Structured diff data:
[Start of section]
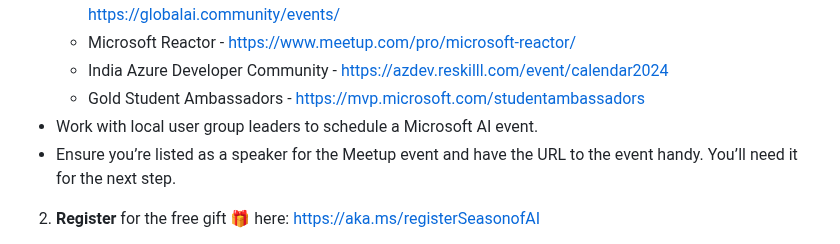
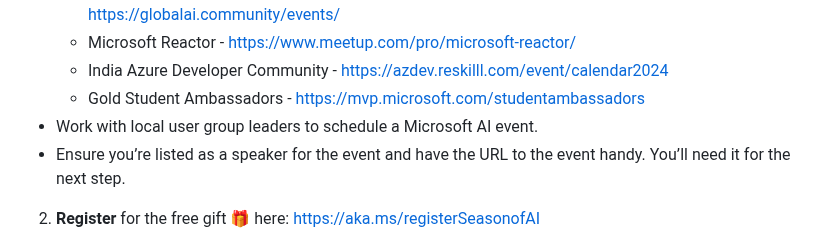
Before and after one commit to microsoft/community-content, a Markdown page: README.md, the part around the change. GitHub-like rendering.

```diff
--- a/README.md
+++ b/README.md
@@ -29,7 +29,7 @@ The first 250 speakers who secure a speaking slot in one of the Meetup Pro Netwo
     - India Azure Developer Community - https://azdev.reskilll.com/event/calendar2024
     - Gold Student Ambassadors - https://mvp.microsoft.com/studentambassadors
 -	Work with local user group leaders to schedule a Microsoft AI event.
--	Ensure you’re listed as a speaker for the Meetup event and have the URL to the event handy. You’ll need it for the next step.
+-	Ensure you’re listed as a speaker for the event and have the URL to the event handy. You’ll need it for the next step.
 2.	**Register** for the free gift 🎁 here: https://aka.ms/registerSeasonofAI
 -	The free gift offer ends on June 30th at 9 am Pacific Daylight Time (GMT-8), or while supplies last (whichever comes first).
 -	We’ll notify you within 2-4 business days regarding your eligibility.
```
[End of section]
TASK DIRECTIONS:
If pictures are present, they are dropped, and the entries above are written out word for word.

YOUR SOLUTION:
Before and after one commit to microsoft/community-content, a Markdown page: README.md, the part around the change. GitHub-like rendering.

```diff
--- a/README.md
+++ b/README.md
@@ -29,7 +29,7 @@ The first 250 speakers who secure a speaking slot in one of the Meetup Pro Netwo
     - India Azure Developer Community - https://azdev.reskilll.com/event/calendar2024
     - Gold Student Ambassadors - https://mvp.microsoft.com/studentambassadors
 -	Work with local user group leaders to schedule a Microsoft AI event.
--	Ensure you’re listed as a speaker for the Meetup event and have the URL to the event handy. You’ll need it for the next step.
+-	Ensure you’re listed as a speaker for the event and have the URL to the event handy. You’ll need it for the next step.
 2.	**Register** for the free gift 🎁 here: https://aka.ms/registerSeasonofAI
 -	The free gift offer ends on June 30th at 9 am Pacific Daylight Time (GMT-8), or while supplies last (whichever comes first).
 -	We’ll notify you within 2-4 business days regarding your eligibility.
```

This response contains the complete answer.